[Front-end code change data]
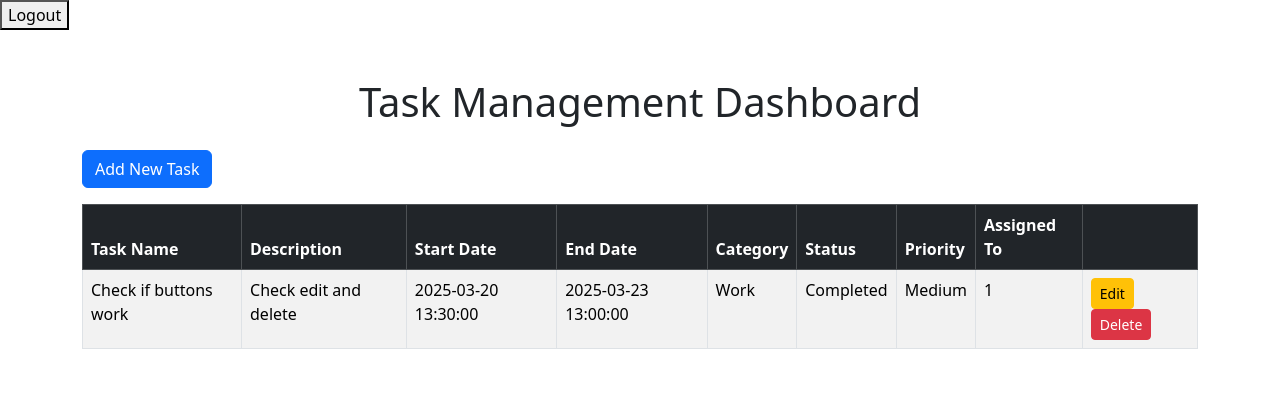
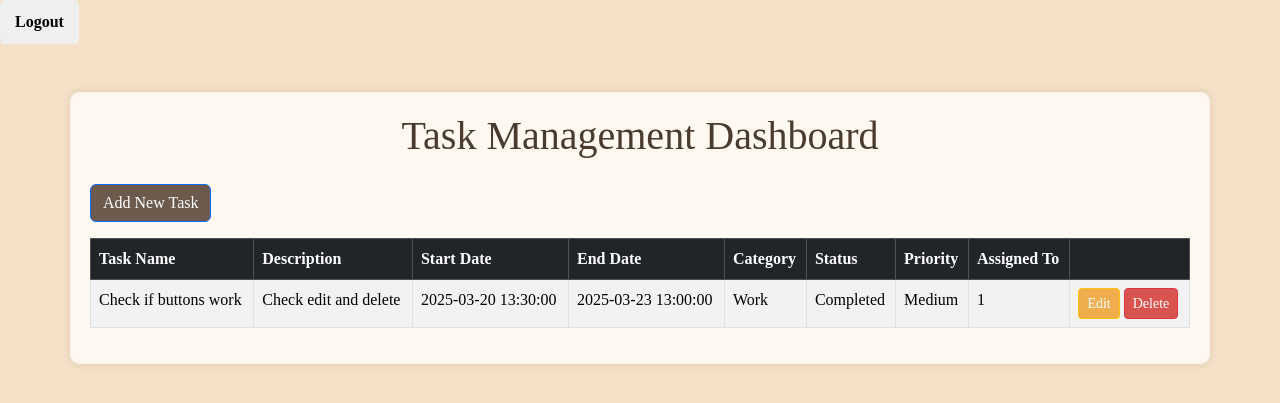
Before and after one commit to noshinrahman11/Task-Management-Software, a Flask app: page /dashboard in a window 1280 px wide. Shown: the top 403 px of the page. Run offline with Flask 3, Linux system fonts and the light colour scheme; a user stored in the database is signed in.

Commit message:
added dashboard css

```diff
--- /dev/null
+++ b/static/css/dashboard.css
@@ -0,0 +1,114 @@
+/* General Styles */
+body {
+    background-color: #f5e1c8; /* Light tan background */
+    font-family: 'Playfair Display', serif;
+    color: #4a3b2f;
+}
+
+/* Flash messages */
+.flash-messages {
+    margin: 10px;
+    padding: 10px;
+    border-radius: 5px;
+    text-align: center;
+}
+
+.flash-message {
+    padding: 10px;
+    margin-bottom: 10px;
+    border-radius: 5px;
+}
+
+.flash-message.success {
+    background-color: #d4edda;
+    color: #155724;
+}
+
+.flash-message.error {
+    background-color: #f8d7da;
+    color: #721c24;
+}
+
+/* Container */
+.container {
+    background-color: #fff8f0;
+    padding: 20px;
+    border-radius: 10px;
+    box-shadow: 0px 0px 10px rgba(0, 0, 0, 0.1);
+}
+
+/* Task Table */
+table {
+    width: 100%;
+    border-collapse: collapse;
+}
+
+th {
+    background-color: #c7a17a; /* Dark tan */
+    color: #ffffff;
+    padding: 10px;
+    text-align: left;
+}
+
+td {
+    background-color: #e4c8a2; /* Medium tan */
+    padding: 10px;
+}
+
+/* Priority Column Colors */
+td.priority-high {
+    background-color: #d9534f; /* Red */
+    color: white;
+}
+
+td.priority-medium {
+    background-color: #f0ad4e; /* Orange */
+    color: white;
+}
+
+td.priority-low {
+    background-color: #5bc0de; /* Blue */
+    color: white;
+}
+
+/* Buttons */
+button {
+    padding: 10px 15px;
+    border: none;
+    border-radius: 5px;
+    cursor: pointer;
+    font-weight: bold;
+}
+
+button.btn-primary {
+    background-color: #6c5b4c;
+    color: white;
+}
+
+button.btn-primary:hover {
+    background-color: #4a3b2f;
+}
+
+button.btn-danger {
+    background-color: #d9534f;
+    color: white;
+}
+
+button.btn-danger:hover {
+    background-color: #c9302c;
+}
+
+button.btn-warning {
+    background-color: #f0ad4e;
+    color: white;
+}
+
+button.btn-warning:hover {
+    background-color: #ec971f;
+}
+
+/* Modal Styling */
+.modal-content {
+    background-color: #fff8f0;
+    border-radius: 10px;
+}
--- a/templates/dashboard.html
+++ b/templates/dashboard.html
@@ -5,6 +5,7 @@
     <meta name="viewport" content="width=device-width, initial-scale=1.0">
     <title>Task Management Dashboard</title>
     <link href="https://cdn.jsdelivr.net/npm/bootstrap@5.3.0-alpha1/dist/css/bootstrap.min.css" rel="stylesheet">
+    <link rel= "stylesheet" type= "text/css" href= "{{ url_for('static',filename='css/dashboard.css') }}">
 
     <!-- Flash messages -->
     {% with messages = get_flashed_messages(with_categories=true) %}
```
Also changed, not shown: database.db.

» PROBLEM TO WORK ON: Set the entries down exactly, but not the pictures.

» EXERCISE RESPONSE:
Before and after one commit to noshinrahman11/Task-Management-Software, a Flask app: page /dashboard in a window 1280 px wide. Shown: the top 403 px of the page. Run offline with Flask 3, Linux system fonts and the light colour scheme; a user stored in the database is signed in.

Commit message:
added dashboard css

```diff
--- /dev/null
+++ b/static/css/dashboard.css
@@ -0,0 +1,114 @@
+/* General Styles */
+body {
+    background-color: #f5e1c8; /* Light tan background */
+    font-family: 'Playfair Display', serif;
+    color: #4a3b2f;
+}
+
+/* Flash messages */
+.flash-messages {
+    margin: 10px;
+    padding: 10px;
+    border-radius: 5px;
+    text-align: center;
+}
+
+.flash-message {
+    padding: 10px;
+    margin-bottom: 10px;
+    border-radius: 5px;
+}
+
+.flash-message.success {
+    background-color: #d4edda;
+    color: #155724;
+}
+
+.flash-message.error {
+    background-color: #f8d7da;
+    color: #721c24;
+}
+
+/* Container */
+.container {
+    background-color: #fff8f0;
+    padding: 20px;
+    border-radius: 10px;
+    box-shadow: 0px 0px 10px rgba(0, 0, 0, 0.1);
+}
+
+/* Task Table */
+table {
+    width: 100%;
+    border-collapse: collapse;
+}
+
+th {
+    background-color: #c7a17a; /* Dark tan */
+    color: #ffffff;
+    padding: 10px;
+    text-align: left;
+}
+
+td {
+    background-color: #e4c8a2; /* Medium tan */
+    padding: 10px;
+}
+
+/* Priority Column Colors */
+td.priority-high {
+    background-color: #d9534f; /* Red */
+    color: white;
+}
+
+td.priority-medium {
+    background-color: #f0ad4e; /* Orange */
+    color: white;
+}
+
+td.priority-low {
+    background-color: #5bc0de; /* Blue */
+    color: white;
+}
+
+/* Buttons */
+button {
+    padding: 10px 15px;
+    border: none;
+    border-radius: 5px;
+    cursor: pointer;
+    font-weight: bold;
+}
+
+button.btn-primary {
+    background-color: #6c5b4c;
+    color: white;
+}
+
+button.btn-primary:hover {
+    background-color: #4a3b2f;
+}
+
+button.btn-danger {
+    background-color: #d9534f;
+    color: white;
+}
+
+button.btn-danger:hover {
+    background-color: #c9302c;
+}
+
+button.btn-warning {
+    background-color: #f0ad4e;
+    color: white;
+}
+
+button.btn-warning:hover {
+    background-color: #ec971f;
+}
+
+/* Modal Styling */
+.modal-content {
+    background-color: #fff8f0;
+    border-radius: 10px;
+}
--- a/templates/dashboard.html
+++ b/templates/dashboard.html
@@ -5,6 +5,7 @@
     <meta name="viewport" content="width=device-width, initial-scale=1.0">
     <title>Task Management Dashboard</title>
     <link href="https://cdn.jsdelivr.net/npm/bootstrap@5.3.0-alpha1/dist/css/bootstrap.min.css" rel="stylesheet">
+    <link rel= "stylesheet" type= "text/css" href= "{{ url_for('static',filename='css/dashboard.css') }}">
 
     <!-- Flash messages -->
     {% with messages = get_flashed_messages(with_categories=true) %}
```
Also changed, not shown: database.db.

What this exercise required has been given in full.